• _GOAL OF THE EXERCISE_
For this exercise, report every line of the material that includes "left".
╔══
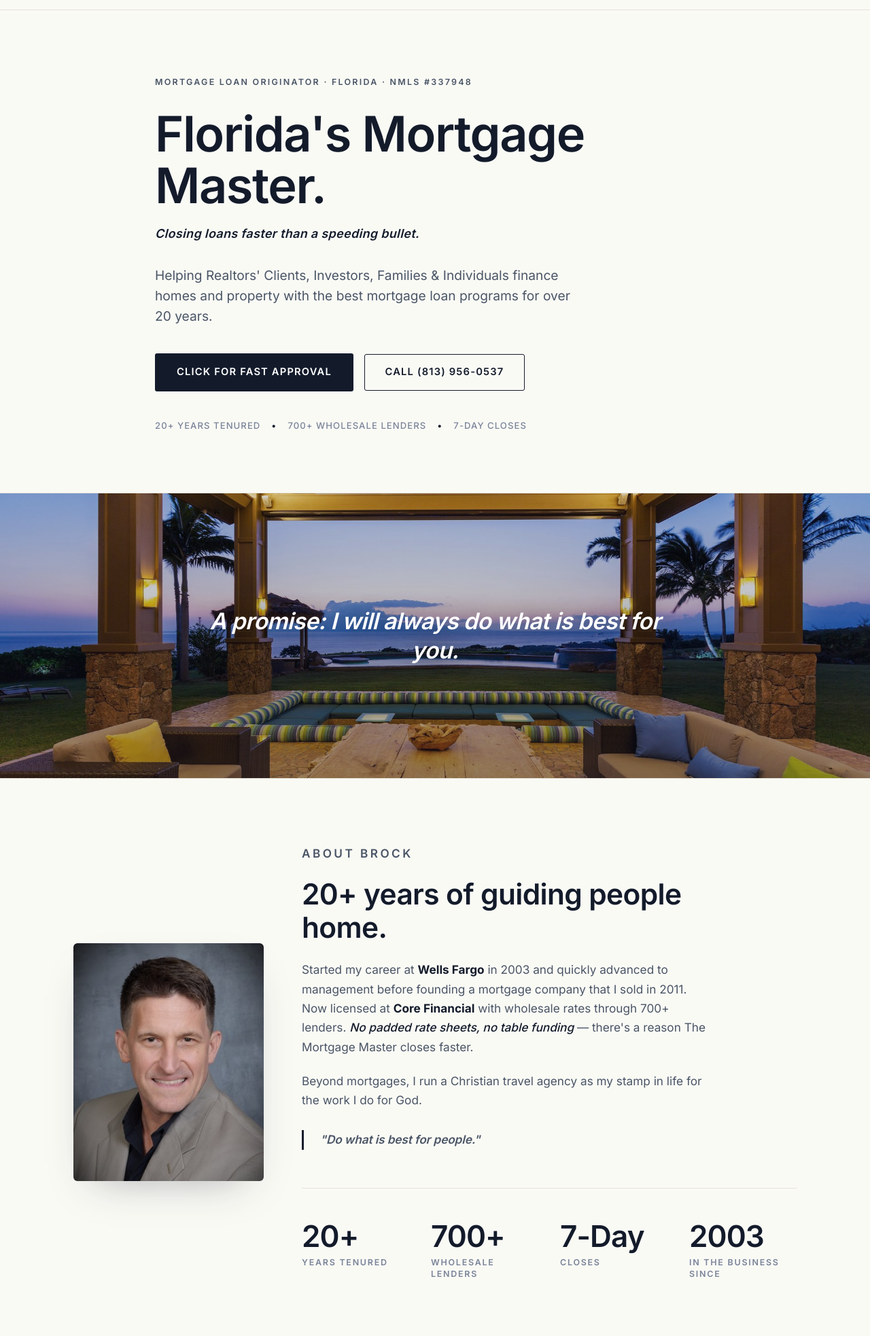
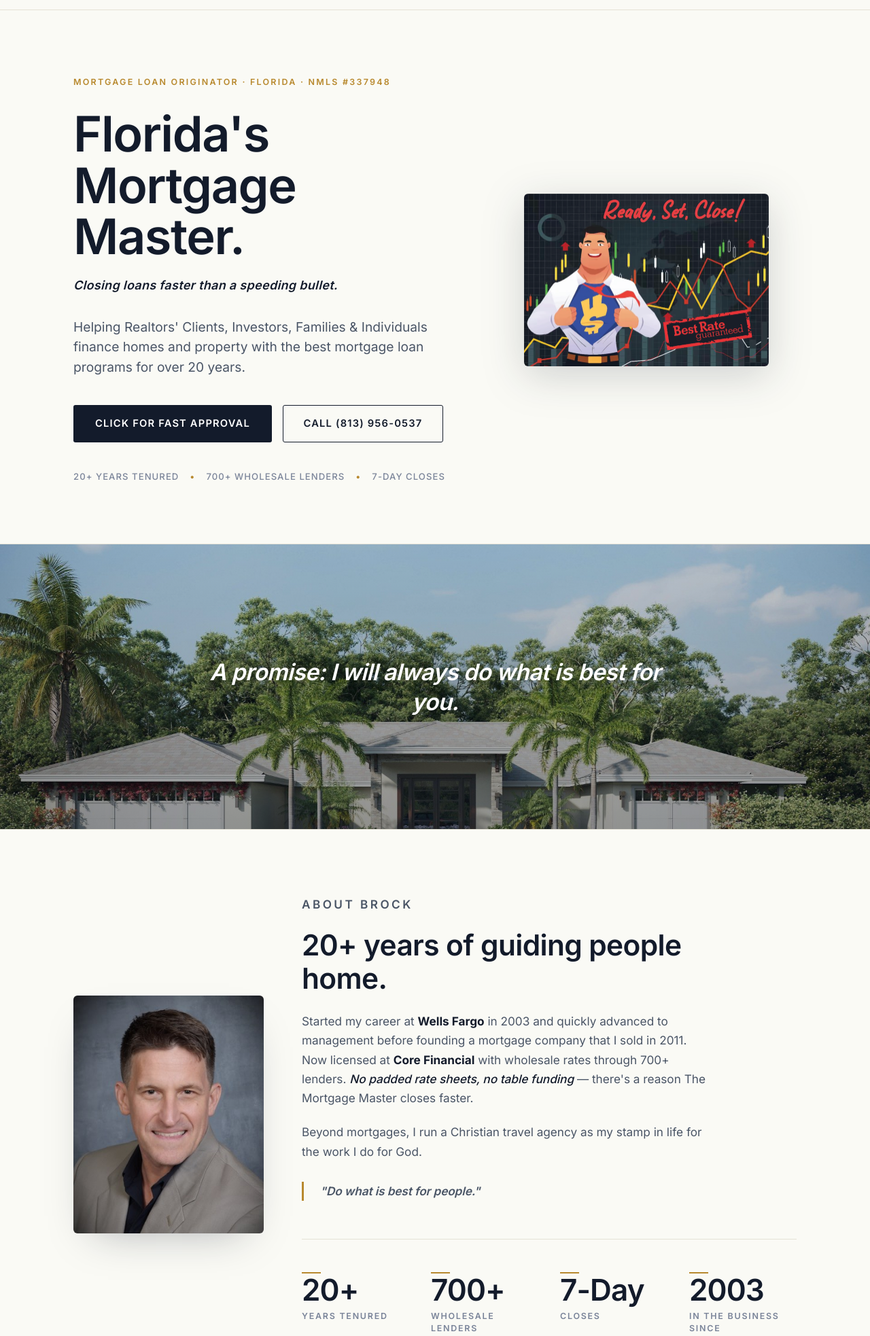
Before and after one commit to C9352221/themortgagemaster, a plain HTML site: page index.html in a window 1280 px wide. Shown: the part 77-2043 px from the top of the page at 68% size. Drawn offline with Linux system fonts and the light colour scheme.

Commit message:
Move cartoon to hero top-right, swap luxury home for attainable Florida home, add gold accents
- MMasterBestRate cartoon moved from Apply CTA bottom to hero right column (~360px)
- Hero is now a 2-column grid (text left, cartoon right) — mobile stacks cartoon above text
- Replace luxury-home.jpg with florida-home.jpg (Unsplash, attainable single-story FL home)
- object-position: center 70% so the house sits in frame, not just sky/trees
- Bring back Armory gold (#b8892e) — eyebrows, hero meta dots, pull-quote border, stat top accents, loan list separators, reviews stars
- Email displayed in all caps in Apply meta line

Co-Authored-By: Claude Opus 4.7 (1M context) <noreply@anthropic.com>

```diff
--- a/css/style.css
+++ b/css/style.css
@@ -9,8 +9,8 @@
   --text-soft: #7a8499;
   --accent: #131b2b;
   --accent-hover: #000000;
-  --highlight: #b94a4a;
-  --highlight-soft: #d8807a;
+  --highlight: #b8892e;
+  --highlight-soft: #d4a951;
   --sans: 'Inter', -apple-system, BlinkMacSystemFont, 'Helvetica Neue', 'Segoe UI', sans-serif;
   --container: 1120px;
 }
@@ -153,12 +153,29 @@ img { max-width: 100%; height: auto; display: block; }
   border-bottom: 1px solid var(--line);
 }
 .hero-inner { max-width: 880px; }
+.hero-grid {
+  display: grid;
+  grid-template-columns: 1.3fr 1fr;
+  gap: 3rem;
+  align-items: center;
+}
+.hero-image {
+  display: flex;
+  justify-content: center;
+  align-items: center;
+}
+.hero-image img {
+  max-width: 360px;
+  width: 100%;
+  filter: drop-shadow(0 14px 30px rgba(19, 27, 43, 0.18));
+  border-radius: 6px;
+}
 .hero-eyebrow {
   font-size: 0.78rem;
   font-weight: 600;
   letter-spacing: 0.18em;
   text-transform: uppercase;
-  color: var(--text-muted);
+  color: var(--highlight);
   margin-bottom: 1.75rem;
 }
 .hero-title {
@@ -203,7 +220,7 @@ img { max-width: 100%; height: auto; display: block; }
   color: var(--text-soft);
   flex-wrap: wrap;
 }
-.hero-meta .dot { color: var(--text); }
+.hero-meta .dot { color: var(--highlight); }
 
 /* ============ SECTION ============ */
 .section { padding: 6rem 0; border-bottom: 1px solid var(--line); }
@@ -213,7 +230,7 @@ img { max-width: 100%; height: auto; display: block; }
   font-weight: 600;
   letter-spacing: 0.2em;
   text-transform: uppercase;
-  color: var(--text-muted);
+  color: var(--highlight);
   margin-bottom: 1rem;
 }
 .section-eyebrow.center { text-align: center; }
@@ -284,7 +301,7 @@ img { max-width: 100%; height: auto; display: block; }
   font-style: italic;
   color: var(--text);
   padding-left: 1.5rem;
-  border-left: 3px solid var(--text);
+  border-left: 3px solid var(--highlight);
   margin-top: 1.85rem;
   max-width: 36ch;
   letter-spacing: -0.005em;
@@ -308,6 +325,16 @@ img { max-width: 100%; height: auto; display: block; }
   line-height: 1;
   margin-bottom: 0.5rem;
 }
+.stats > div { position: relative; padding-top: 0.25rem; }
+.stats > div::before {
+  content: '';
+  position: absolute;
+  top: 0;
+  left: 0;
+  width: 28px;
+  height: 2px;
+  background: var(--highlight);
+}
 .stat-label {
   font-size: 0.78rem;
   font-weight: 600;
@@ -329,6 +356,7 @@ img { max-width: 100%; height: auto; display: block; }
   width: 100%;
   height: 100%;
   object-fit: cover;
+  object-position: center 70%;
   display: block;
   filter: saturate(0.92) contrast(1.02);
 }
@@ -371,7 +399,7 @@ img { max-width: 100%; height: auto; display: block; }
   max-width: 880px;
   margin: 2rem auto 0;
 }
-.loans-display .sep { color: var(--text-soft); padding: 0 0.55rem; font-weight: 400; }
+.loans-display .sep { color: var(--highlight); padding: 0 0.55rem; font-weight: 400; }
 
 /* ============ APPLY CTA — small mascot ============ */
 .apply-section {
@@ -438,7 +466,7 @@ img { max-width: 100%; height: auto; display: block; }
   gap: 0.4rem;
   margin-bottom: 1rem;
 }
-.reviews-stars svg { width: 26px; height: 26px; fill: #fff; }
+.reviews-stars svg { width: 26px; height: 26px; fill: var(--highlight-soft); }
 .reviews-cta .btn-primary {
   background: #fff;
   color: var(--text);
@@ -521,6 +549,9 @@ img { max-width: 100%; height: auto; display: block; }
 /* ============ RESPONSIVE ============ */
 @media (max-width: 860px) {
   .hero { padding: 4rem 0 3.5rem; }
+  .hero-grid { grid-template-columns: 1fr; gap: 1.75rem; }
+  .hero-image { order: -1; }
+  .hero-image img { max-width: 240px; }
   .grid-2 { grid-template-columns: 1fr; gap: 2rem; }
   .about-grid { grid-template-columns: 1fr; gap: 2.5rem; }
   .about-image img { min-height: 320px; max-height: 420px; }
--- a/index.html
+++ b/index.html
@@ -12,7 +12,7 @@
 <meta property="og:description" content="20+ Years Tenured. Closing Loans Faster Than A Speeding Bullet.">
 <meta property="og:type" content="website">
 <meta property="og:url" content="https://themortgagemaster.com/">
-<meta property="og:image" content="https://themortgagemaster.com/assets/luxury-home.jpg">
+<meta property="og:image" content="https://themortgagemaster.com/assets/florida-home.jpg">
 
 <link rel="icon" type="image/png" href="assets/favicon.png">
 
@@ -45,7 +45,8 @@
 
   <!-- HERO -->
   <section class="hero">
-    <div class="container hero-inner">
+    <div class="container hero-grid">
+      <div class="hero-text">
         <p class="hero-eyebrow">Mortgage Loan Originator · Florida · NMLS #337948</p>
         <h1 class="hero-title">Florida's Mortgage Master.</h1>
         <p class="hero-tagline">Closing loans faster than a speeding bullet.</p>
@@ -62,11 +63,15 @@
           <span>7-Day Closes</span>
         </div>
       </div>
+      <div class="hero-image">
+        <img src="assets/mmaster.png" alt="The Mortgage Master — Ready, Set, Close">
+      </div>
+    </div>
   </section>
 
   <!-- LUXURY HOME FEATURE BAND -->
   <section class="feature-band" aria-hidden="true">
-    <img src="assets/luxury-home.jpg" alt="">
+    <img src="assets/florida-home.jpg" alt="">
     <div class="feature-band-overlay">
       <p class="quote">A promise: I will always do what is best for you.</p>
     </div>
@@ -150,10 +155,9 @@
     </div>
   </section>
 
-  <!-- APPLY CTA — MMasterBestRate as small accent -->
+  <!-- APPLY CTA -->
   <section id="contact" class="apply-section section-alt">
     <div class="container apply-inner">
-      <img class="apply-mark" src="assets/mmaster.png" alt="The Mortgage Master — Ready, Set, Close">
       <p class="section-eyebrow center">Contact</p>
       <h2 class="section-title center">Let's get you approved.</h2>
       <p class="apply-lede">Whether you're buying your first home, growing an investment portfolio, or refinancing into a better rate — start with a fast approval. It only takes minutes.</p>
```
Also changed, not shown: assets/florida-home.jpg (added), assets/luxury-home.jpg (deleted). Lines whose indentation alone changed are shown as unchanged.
╚══
╔══
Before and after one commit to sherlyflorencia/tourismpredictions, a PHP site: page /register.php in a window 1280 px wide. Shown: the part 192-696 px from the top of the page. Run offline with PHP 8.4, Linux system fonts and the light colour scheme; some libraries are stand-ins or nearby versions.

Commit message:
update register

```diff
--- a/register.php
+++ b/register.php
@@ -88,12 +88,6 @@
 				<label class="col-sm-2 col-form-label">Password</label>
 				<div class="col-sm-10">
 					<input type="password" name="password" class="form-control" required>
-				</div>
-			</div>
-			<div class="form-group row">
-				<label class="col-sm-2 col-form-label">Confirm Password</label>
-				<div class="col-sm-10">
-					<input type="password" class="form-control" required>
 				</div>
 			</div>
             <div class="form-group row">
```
╚══
• _SOLUTION_
- Hero is now a 2-column grid (text left, cartoon right) — mobile stacks cartoon above text
   padding-left: 1.5rem;
-  border-left: 3px solid var(--text);
+  border-left: 3px solid var(--highlight);
+  left: 0;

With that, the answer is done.